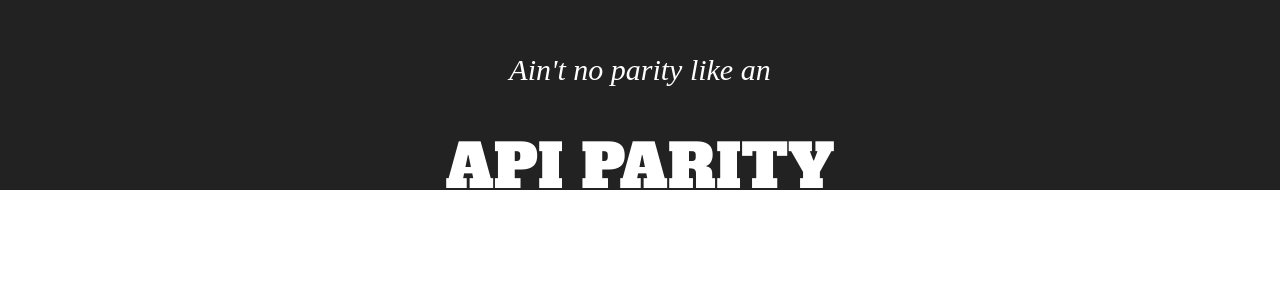
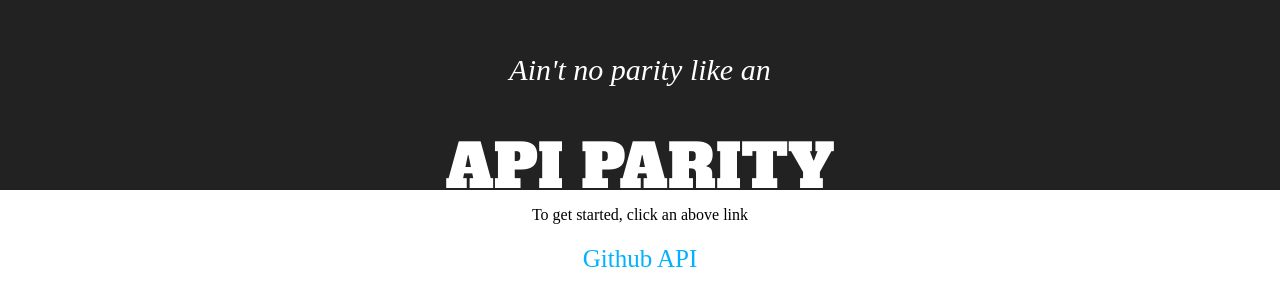
Before and after one commit to ScrubSandwich/api-party, a React (Create React App) app: page / in a window 1280 px wide. Shown: the top 306 px of the page. Built offline with nearby package versions, Linux system fonts and the light colour scheme; a web font is replaced by a local one.

Commit message:
Add styling

```diff
--- a/src/App.css
+++ b/src/App.css
@@ -21,9 +21,30 @@
   color: white;
 }
 
+.nav-links {
+  list-style: none;
+  padding-left: 0;
+}
 
+.nav-links li {
+  display: inline-block;
+  padding: 0 15px;
+}
 
-@keyframes App-logo-spin {
-  from { transform: rotate(0deg); }
-  to { transform: rotate(360deg); }
+.nav-links a {
+  color: #02b1ff;
+  text-decoration: none;
+  font-size: 25px;
 }
+
+.nav-links a.active {
+  color: #F79824;
+}
+
+.nav-links a.active:hover {
+  color: #FDCA40;
+}
+
+.nav-links a:hover {
+  color: #0184be;
+}
--- a/src/App.js
+++ b/src/App.js
@@ -1,4 +1,6 @@
 import React, { Component } from 'react'
+import { Route, Switch, NavLink} from 'react-router-dom'
+
 import './App.css'
 
 class App extends Component {
@@ -10,7 +12,16 @@
             <h3>Ain't no parity like an</h3>
             <h1>API Parity</h1>
           </div>
+          <ul className="nav-links">
+            <li>
+              <NavLink to='/github'>Github API</NavLink>
+            </li>
+          </ul>
         </div>
+        <Switch>
+          <Route path='/github' render={() => <h1>Github</h1>} />
+          <Route render={() => <p>To get started, click an above link</p>} />
+        </Switch>
       </div>
     )
   }
```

§ **Problem to solve**
Print all of the material exactly. Omit pictures.

§ **Response to this task**
Before and after one commit to ScrubSandwich/api-party, a React (Create React App) app: page / in a window 1280 px wide. Shown: the top 306 px of the page. Built offline with nearby package versions, Linux system fonts and the light colour scheme; a web font is replaced by a local one.

Commit message:
Add styling

```diff
--- a/src/App.css
+++ b/src/App.css
@@ -21,9 +21,30 @@
   color: white;
 }
 
+.nav-links {
+  list-style: none;
+  padding-left: 0;
+}
 
+.nav-links li {
+  display: inline-block;
+  padding: 0 15px;
+}
 
-@keyframes App-logo-spin {
-  from { transform: rotate(0deg); }
-  to { transform: rotate(360deg); }
+.nav-links a {
+  color: #02b1ff;
+  text-decoration: none;
+  font-size: 25px;
 }
+
+.nav-links a.active {
+  color: #F79824;
+}
+
+.nav-links a.active:hover {
+  color: #FDCA40;
+}
+
+.nav-links a:hover {
+  color: #0184be;
+}
--- a/src/App.js
+++ b/src/App.js
@@ -1,4 +1,6 @@
 import React, { Component } from 'react'
+import { Route, Switch, NavLink} from 'react-router-dom'
+
 import './App.css'
 
 class App extends Component {
@@ -10,7 +12,16 @@
             <h3>Ain't no parity like an</h3>
             <h1>API Parity</h1>
           </div>
+          <ul className="nav-links">
+            <li>
+              <NavLink to='/github'>Github API</NavLink>
+            </li>
+          </ul>
         </div>
+        <Switch>
+          <Route path='/github' render={() => <h1>Github</h1>} />
+          <Route render={() => <p>To get started, click an above link</p>} />
+        </Switch>
       </div>
     )
   }
```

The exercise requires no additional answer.